When a nation has no control of its currency, it has no control of monetary policy. The only means it has of solving economic problems are fiscal ones. If it is over-indebted, it must increase tax income and/or cut public spending. That means tax rises, sales of state-owned assets, wage cuts, benefit cuts, pension cuts, public sector job cuts. This is the "austerity" that is demanded of Greece and others. The reason why Eurozone creditor nations have demanded such austerity is that they see no other way that preserves the Euro. The only other alternative is for Greece to leave the Euro - and the fear is that other debt distressed nations would then follow.

But fiscal austerity in recession-hit countries doesn't work, does it? Greece's problems have got worse, not better. Its deficit is increasing, not decreasing. There is no prospect of it returning to economic health for at least a decade, if ever, if current policies continue. And this is the cold hard truth that Eurozone leaders are now facing. The policies they have pursued have turned a small sovereign default into a potential continent-wide debt crisis and banking collapse. And they have no other policies to offer.

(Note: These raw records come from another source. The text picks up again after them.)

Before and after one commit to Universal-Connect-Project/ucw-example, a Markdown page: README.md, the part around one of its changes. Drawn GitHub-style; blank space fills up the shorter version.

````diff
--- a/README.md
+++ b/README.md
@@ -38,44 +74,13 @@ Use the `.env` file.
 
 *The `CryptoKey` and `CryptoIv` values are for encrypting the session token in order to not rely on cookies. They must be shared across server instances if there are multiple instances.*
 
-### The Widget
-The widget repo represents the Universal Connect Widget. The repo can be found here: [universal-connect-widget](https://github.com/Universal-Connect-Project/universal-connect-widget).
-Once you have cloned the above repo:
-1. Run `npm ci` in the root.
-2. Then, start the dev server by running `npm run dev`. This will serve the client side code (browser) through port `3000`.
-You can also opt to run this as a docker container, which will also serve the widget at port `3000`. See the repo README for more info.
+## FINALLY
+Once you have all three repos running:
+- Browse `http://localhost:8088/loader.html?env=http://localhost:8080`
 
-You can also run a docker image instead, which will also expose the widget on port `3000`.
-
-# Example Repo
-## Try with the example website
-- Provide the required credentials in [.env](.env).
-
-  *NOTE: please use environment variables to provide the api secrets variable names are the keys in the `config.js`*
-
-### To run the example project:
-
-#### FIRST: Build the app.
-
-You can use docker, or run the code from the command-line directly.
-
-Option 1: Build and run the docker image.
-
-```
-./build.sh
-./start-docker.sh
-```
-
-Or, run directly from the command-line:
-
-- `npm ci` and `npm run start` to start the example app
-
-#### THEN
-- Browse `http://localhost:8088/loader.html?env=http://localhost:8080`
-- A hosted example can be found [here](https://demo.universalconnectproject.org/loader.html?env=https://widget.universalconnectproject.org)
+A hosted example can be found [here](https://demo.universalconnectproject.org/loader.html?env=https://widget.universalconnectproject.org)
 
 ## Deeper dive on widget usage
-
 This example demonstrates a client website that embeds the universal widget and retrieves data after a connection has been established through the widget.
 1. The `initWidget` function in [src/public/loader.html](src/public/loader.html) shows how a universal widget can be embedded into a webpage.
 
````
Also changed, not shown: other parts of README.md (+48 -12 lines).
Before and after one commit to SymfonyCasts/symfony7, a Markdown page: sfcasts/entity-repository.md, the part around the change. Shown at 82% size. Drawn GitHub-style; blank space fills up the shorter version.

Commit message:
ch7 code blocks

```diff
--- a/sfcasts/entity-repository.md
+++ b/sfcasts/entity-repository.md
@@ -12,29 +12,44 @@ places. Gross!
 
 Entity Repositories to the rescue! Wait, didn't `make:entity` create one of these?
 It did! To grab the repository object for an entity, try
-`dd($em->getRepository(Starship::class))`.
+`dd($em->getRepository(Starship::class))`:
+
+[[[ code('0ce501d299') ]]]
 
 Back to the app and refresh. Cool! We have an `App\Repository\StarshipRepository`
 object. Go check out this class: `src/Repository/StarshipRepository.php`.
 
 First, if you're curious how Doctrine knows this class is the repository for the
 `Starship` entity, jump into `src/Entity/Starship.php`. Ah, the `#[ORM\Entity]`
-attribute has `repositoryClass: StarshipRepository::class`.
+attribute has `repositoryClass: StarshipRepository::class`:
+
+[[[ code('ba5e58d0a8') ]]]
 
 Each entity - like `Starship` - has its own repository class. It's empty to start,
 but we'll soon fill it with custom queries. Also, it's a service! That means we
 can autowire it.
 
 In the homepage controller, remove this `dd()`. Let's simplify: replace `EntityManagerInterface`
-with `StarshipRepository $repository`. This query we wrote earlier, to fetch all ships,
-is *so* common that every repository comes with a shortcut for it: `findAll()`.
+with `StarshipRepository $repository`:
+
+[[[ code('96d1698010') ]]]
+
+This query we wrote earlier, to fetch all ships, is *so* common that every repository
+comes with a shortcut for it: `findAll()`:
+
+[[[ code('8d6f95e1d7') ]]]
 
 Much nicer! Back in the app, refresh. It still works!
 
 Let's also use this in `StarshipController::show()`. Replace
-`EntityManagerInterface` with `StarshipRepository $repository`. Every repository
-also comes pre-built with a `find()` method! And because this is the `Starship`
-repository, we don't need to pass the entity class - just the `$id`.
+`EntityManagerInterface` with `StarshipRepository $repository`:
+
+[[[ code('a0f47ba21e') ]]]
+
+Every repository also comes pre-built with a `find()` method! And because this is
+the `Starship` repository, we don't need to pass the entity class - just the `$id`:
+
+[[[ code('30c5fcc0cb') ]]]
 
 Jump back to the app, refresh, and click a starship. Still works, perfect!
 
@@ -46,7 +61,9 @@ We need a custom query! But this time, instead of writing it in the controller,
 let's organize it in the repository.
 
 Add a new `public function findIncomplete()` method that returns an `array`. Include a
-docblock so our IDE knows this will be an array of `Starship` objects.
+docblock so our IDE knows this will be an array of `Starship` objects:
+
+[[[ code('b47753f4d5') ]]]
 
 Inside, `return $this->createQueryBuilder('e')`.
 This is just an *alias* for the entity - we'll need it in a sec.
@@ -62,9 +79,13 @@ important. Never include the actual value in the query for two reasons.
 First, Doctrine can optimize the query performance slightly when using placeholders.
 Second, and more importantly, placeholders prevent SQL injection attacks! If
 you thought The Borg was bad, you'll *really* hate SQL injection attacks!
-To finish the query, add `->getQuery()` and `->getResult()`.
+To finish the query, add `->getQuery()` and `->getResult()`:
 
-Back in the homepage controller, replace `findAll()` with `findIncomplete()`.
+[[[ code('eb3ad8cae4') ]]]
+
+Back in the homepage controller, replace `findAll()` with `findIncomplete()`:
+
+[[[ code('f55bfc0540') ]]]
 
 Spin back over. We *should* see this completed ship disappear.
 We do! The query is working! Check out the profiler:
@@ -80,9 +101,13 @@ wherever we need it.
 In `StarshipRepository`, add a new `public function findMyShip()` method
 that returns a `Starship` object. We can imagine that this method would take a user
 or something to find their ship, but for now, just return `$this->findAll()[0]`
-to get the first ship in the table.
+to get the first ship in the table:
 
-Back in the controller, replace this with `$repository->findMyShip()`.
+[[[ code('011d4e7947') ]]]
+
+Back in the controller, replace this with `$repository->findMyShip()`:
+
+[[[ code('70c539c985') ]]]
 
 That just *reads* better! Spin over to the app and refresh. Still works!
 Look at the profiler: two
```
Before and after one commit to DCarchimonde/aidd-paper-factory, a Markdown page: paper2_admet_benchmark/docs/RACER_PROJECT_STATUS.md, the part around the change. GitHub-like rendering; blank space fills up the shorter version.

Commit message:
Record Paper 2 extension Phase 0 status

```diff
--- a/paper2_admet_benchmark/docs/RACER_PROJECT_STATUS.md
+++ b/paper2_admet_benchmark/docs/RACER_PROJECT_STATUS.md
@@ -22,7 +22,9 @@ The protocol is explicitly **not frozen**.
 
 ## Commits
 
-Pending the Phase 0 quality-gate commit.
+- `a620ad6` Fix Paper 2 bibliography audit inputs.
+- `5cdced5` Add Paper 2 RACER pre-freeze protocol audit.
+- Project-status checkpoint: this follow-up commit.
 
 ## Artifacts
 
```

So the politicians argue among themselves about exactly how much of a loss the private sector should "voluntarily" accept on Greek debt. Germany, whose taxpayers stand to take the biggest hit if Greece defaults, wants a 60% haircut. France, whose taxpayers will have to bail out its under-capitalised banks, can't afford won't accept anything more than 40%. Both of them are furious with (and terrified of) Italy, which owes far too much even for Germany to bail out. And the ever-so-virtuous UK is just seriously irritating. Why should Eurozone politicians care about the impact on them? They didn't join the Euro, after all, and they've scotched every bright idea that the Eurozone whizzkids have come up with for extracting more money from their bloated financial sector to help with the Euro blues.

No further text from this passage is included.